A few days before the fall of Singapore, General Wavell, Supreme Commander in the South West Pacific, ordered Brigadier Stewart to be flown out to report to him in person on the true state of affairs in the Malayan peninsula and about the impossible situation in which the British Army found itself.
Because Brigadier Stewart was flown out early, he was not taken prisoner. But many of his men were and were forced to work on the notorious Burma Railway.
Brigadier Stewart leadership in Malaya in the following terms, “If all units in Malaya had been trained and led with the same foresight and imagination that Brigadier Stewart showed in the training of his Battalion the story of the campaign might have been different. It was the realisation of this that led me to order Brigadier Stewart’s return to India …. to impart his knowledge and ideas to units preparing for the return match with the Japanese”.
Brigadier Stewart was awarded the DSO and became a full colonel in 1942. On his return to the UK he was appointed chief instructor at the School of Infantry at Barnard Castle in County Durham. His last appointment before retiring was as Commander of 144 Infantry Brigade in 1945.
He retired in 1947 at the age of 52, returning to Achnacone. His father had died a short time previously and this influenced the Brigadier’s decision to retire.
He set about building up the estate, and was to become well known in farming circles. He was president of the National Farmers Union, and as recently as the mid 1970’s was still presenting papers on agricultural maters. He tried several experiments on the 2,000 acres of Achnacone, for example in-wintered sheep.
When the Argylls were under threat of the axe in the early 1970’s Brigadier Stewart played an active part in the successful “Save the Argylls” campaign. He even sited a booth at the Ballachulish ferry, asking people to sign the petition.
Brigadier Stewart and his wife, Ursula Morley Fletcher, were active in many charities in Argyll. Mrs Stewart predeceased her husband in 1969.
Brigadier Stewart was a life-long member, former president, and honorary president of the Stewart Society. He will be much missed by that Society.
Mr Douglas Stewart, secretary, described Brigadier Stewart as the “pater familias” of the society. He had a fund of knowledge about the Appin Stewarts, and translated that into always welcoming visitors to Appin. He gave freely of his time and knowledge to the Stewart Society.
Brigadier Stewart was on two occasions chief Steward at the Argyllshire Gathering.
The funeral, held on a clear, sunny day at Portnacroish, was very well attended with many mourners standing outside the church for the service. Officiating were the Rev. David Day, the Very Rev. George Henderson, Bishop of Argyll and the Isles, Provost MacLean, the Rev. Michael Hickford. At the Brigadier’s request, the Rev. Walter Ritchie of the Church of Scotland read the second lesson. The address was given by the Lord MacLean of Duart.

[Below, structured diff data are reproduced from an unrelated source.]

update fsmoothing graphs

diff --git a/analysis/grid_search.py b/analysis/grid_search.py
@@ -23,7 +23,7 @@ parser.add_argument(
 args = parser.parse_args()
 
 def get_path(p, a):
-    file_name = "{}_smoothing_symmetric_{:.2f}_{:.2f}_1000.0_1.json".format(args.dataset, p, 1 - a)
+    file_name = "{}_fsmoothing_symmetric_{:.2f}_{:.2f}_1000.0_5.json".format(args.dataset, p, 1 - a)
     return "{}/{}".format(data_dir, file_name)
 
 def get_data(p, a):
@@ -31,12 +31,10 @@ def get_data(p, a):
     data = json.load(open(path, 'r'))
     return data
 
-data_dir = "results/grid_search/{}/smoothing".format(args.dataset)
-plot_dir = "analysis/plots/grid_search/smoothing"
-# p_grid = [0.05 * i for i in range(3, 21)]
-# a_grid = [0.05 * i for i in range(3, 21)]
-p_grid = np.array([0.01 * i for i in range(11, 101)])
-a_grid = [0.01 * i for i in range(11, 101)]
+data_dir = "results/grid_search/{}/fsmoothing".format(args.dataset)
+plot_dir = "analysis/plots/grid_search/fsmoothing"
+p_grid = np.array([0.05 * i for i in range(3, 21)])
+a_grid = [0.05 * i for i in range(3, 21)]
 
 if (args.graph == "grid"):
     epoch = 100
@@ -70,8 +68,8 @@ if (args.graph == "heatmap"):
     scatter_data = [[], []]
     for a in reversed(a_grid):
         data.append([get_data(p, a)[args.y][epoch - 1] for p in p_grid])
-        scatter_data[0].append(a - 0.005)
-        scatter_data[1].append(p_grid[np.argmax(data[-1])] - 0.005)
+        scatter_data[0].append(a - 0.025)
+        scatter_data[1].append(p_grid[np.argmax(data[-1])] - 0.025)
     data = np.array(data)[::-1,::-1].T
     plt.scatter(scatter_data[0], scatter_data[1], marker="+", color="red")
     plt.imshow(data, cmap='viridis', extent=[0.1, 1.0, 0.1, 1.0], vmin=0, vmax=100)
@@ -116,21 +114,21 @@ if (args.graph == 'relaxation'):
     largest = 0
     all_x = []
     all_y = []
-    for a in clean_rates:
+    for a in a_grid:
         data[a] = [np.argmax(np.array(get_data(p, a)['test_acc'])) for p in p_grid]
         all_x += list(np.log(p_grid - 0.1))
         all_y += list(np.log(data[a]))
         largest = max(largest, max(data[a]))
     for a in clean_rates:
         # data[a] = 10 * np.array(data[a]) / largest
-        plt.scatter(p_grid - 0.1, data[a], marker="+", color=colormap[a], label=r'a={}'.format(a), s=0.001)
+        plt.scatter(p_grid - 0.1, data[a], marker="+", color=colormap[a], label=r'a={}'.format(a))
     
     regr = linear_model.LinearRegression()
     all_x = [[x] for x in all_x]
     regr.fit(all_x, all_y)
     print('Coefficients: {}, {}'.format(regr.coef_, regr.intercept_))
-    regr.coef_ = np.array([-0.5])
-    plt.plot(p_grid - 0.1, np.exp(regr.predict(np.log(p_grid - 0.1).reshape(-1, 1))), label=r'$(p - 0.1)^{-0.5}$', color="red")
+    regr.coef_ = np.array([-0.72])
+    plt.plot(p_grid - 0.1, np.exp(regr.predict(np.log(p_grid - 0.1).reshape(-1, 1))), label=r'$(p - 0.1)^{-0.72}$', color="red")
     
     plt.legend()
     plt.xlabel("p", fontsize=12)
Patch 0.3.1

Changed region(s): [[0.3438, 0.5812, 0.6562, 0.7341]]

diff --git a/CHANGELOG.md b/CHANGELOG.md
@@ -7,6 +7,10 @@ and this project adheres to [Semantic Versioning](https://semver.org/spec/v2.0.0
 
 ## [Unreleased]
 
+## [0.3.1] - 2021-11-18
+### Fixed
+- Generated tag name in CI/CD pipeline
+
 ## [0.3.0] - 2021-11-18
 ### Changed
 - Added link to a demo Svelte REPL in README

Major Eric Moss piped the coffin from the Church and played a lament at the burial. The Stewart Society’s banner was unfurled by Captain Rennie Stewart, RN.
Brigadier Stewart is survived by his daughter Mrs Cherry Steuart Fothringham and grandsons Patrick, Charles and Ian Steuart Fothringham.